At the time of writing, the Azure DevOps REST API is on version 5.1.


1. Pycharm or VSCode.

2. An Azure DevOps account.

3. A PAT token (admin rights to Azure DevOps required).

The first thing we want to do is take a look at the REST API itself. Head over to

If you take a look on the left side, you'll see multiple pieces of documentation. You can interact with Azure DevOps via any of those API's. Today we're going to focus on the Build API.

If you click on the link above, you'll see a few different operations. The first piece of code we're going to write is for retrieving the builds. This would be a GET request.

Open up Pycharm or VSCode and lets write some code!

The first thing we'll need to do is import some libraries;

import requests

from requests.auth import HTTPBasicAuth

import logging

import getpass

Let's go over each of these;

requests = A library for API calls (GET, POST, DELETE, etc.)

requests.auth = Authentication for your API call

logging = Logger for specifying errors, warnings, info, etc.

getpass = A secure way to pass in your password (in our case the PAT token). It will not show as plain text.

Now we can start taking a look at our core code. Let's build a function called buildAPI.

def buildAPI(uri, username):

Within our function we'll create a variable for calling our PAT token.

p = getpass.getpass(prompt='Please enter PAT token: ')

Next we'll create our try/except blocks (For more info on error handling, please visit:


resp = requests.get(uri, auth=HTTPBasicAuth(username, p))


except Exception as e:


Let's talk about what we're doing above;

1. The first line is starting out try block for error handling purposes

2. The second line is our variable to call our requests library and the get() method. We're passing in our uri and auth. The uri we're getting from our params and the same goes for our username.

3. The third line is to print the response. In our case it's the JSON output of our builds.

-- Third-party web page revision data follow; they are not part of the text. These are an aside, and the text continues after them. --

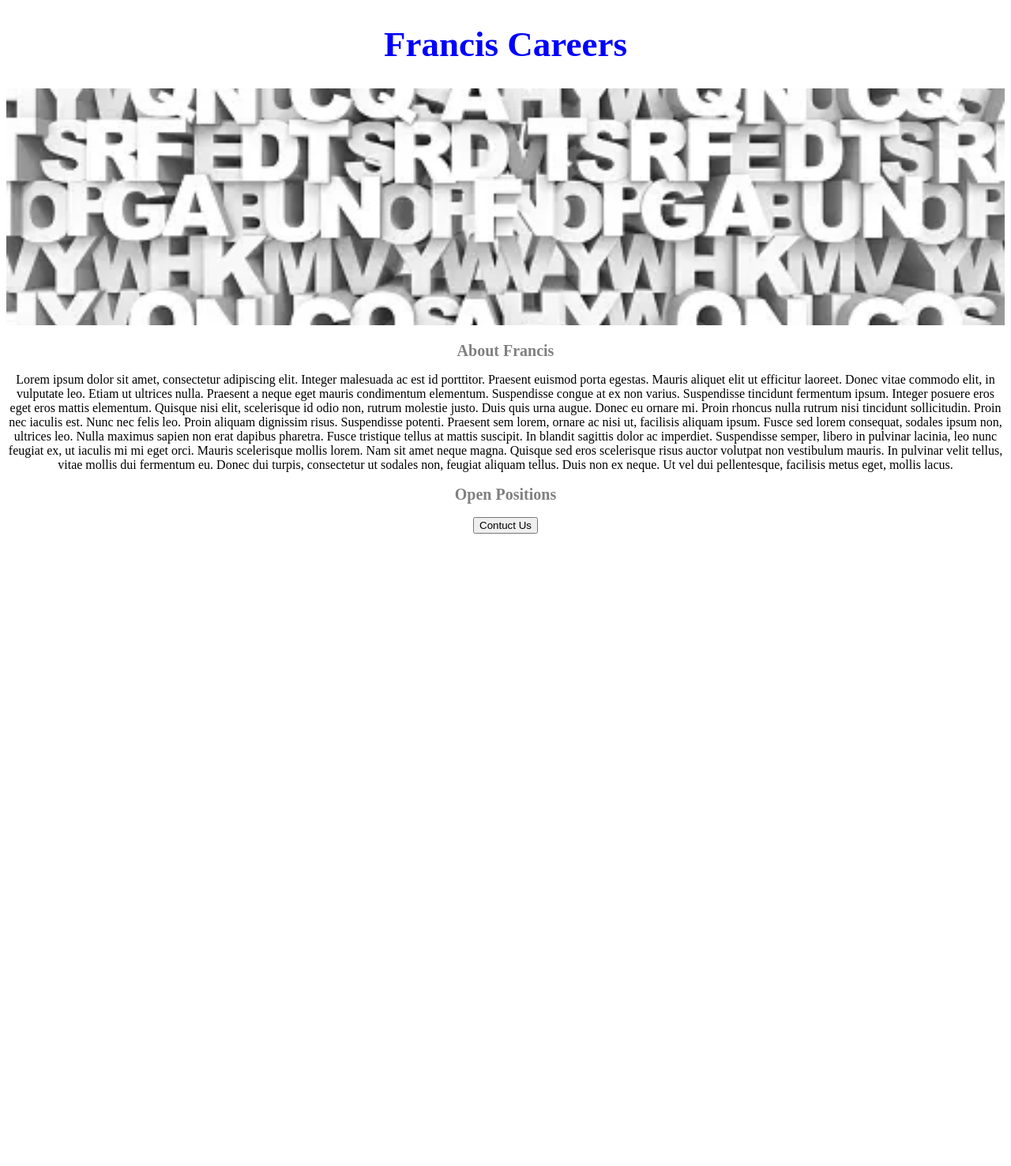
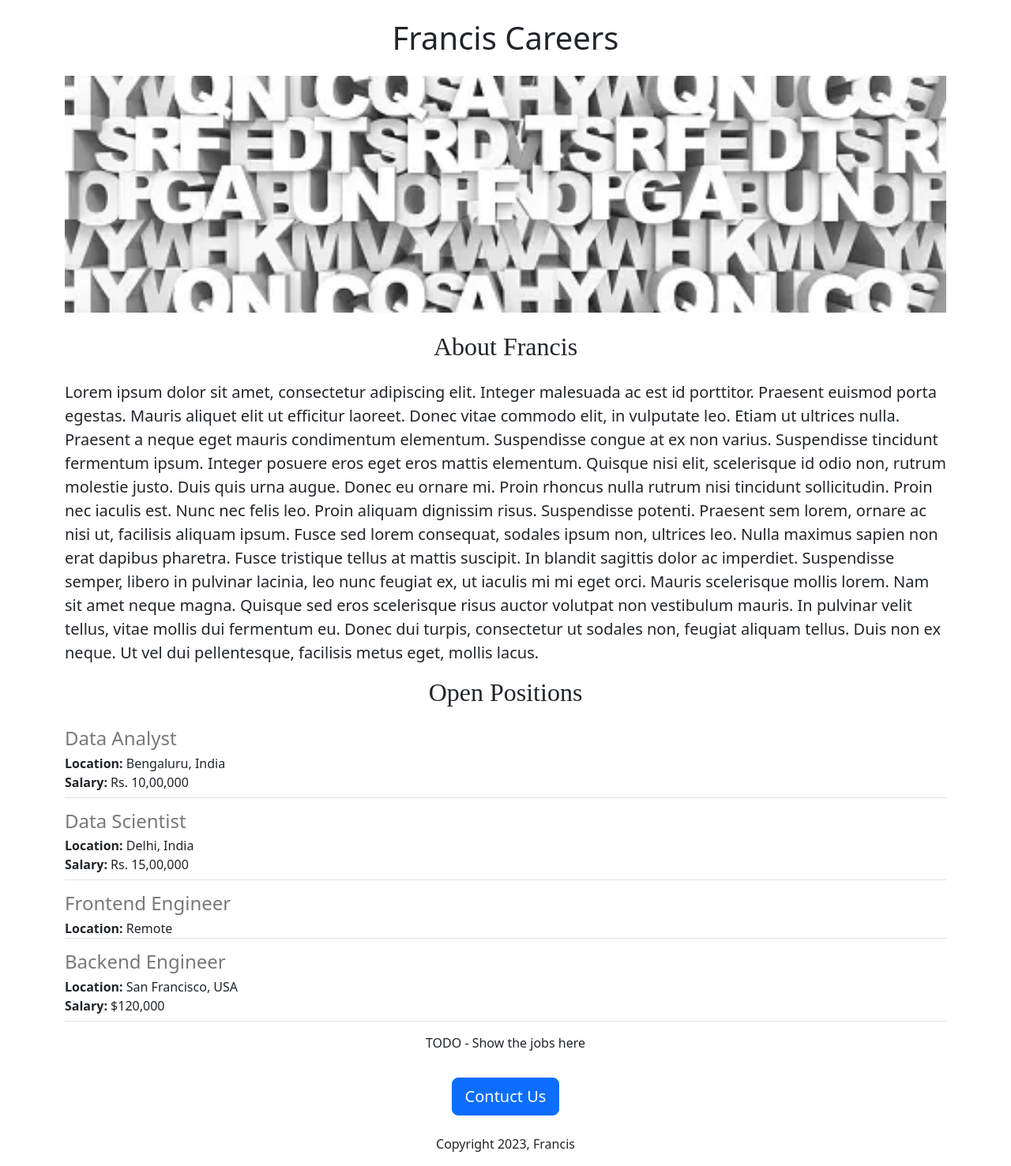
Before and after one commit to FLambon/francis-careers-website, a Flask app: page / in a window 1280 px wide. Shown: the whole page at 79% size. Before the commit the page ends 676 px from the top, so only its background shows below. Run offline with Flask 3, Linux system fonts and the light colour scheme.

Commit message:
additional changes to css and html

```diff
--- a/app.py
+++ b/app.py
@@ -2,10 +2,31 @@
 
 app = Flask(__name__)
 
+JOBS = [{
+    'id': 1,
+    'title': 'Data Analyst',
+    'location': 'Bengaluru, India',
+    'salary': 'Rs. 10,00,000'
+}, {
+    'id': 2,
+    'title': 'Data Scientist',
+    'location': 'Delhi, India',
+    'salary': 'Rs. 15,00,000'
+}, {
+    'id': 3,
+    'title': 'Frontend Engineer',
+    'location': 'Remote'
+}, {
+    'id': 4,
+    'title': 'Backend Engineer',
+    'location': 'San Francisco, USA',
+    'salary': '$120,000'
+}]
+
 
 @app.route("/")
 def hello_world():
-  return render_template('home.html')
+  return render_template('home.html', jobs=JOBS, company_name='Francis')
 
 
 if __name__ == "__main__":
--- a/templates/home.html
+++ b/templates/home.html
@@ -24,28 +24,47 @@
     }
 
     #container{
+      width:70%;
       text-align:center;
       align-items:center;
       margin: 0 auto;
+    }
+
+    .button{
+      text-align:center;
     }
   </style>
   <meta charset="UTF-8">
   <meta http-equiv="X-UA-Compatible" content="IE=edge">
   <meta name="viewport" content="width=device-width, initial-scale=1.0">
-  <title>Francis Careers</title>
+  <link href="https://cdn.jsdelivr.net/npm/bootstrap@5.3.3/dist/css/bootstrap.min.css" rel="stylesheet" integrity="sha384-QWTKZyjpPEjISv5WaRU9OFeRpok6YctnYmDr5pNlyT2bRjXh0JMhjY6hW+ALEwIH" crossorigin="anonymous">
+  <title>{{company_name}} Careers</title>
 </head>
 <body>
-  <div id='container'>
-      <h1>Francis Careers</h1>
+  <div class="container">
+      <h1 class="text-center mt-4 mb-4" >{{company_name}} Careers</h1>
       <img src="/static/text2.webp" alt="tree" height='300px'>
-      <h2>About Francis</h2>
-      <p>Lorem ipsum dolor sit amet, consectetur adipiscing elit. Integer malesuada ac est id porttitor. Praesent euismod porta egestas. Mauris aliquet elit ut efficitur laoreet. Donec vitae commodo elit, in vulputate leo. Etiam ut ultrices nulla. Praesent a neque eget mauris condimentum elementum. Suspendisse congue at ex non varius. Suspendisse tincidunt fermentum ipsum.
+      <h2 class="text-center mt-4 mb-4">About Francis</h2>
+      <p class="lead">Lorem ipsum dolor sit amet, consectetur adipiscing elit. Integer malesuada ac est id porttitor. Praesent euismod porta egestas. Mauris aliquet elit ut efficitur laoreet. Donec vitae commodo elit, in vulputate leo. Etiam ut ultrices nulla. Praesent a neque eget mauris condimentum elementum. Suspendisse congue at ex non varius. Suspendisse tincidunt fermentum ipsum.
 
       Integer posuere eros eget eros mattis elementum. Quisque nisi elit, scelerisque id odio non, rutrum molestie justo. Duis quis urna augue. Donec eu ornare mi. Proin rhoncus nulla rutrum nisi tincidunt sollicitudin. Proin nec iaculis est. Nunc nec felis leo. Proin aliquam dignissim risus. Suspendisse potenti. Praesent sem lorem, ornare ac nisi ut, facilisis aliquam ipsum. Fusce sed lorem consequat, sodales ipsum non, ultrices leo.
 
       Nulla maximus sapien non erat dapibus pharetra. Fusce tristique tellus at mattis suscipit. In blandit sagittis dolor ac imperdiet. Suspendisse semper, libero in pulvinar lacinia, leo nunc feugiat ex, ut iaculis mi mi eget orci. Mauris scelerisque mollis lorem. Nam sit amet neque magna. Quisque sed eros scelerisque risus auctor volutpat non vestibulum mauris. In pulvinar velit tellus, vitae mollis dui fermentum eu. Donec dui turpis, consectetur ut sodales non, feugiat aliquam tellus. Duis non ex neque. Ut vel dui pellentesque, facilisis metus eget, mollis lacus.</p>
-      <h2>Open Positions</h2>
-      <button>Contuct Us</button>
+
+      <h2 class="text-center mt-2 mb-4">Open Positions</h2>
+
+      {% for job in jobs %}
+        {% include 'jobitem.html' %}
+      {% endfor %}
+
+    <p class="text-center mt-2 mb-4">
+      TODO - Show the jobs here
+    </p>
+    <div class='button'>
+      <button class="btn btn-primary btn-lg mt-2 mb-4">Contuct Us</button>
+      <p>Copyright 2023, Francis</p>
     </div>
+
+  </div>
 </body>
 </html>
--- /dev/null
+++ b/templates/jobitem.html
@@ -0,0 +1,12 @@
+<div class="border-bottom" style="margin-bottom: 15px;">
+
+        <h4 style="color: rgb(120, 120, 120); margin-bottom:5px;" > {{job["title"]}} </h4>
+
+                  <div> <b> Location:</b> {{job['location']}}</div>
+
+                   {% if 'salary' in job %}
+                      <div style="margin-bottom: 7px;"> <b>Salary:</b> {{job['salary']}}</div>
+                  {% endif %}
+
+
+</div>
```
Also changed, not shown: 1 other file.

4. The forth and fifth line is if any errors occur, print our the errors to our console.

You have successfully used a GET request to retrieve your builds!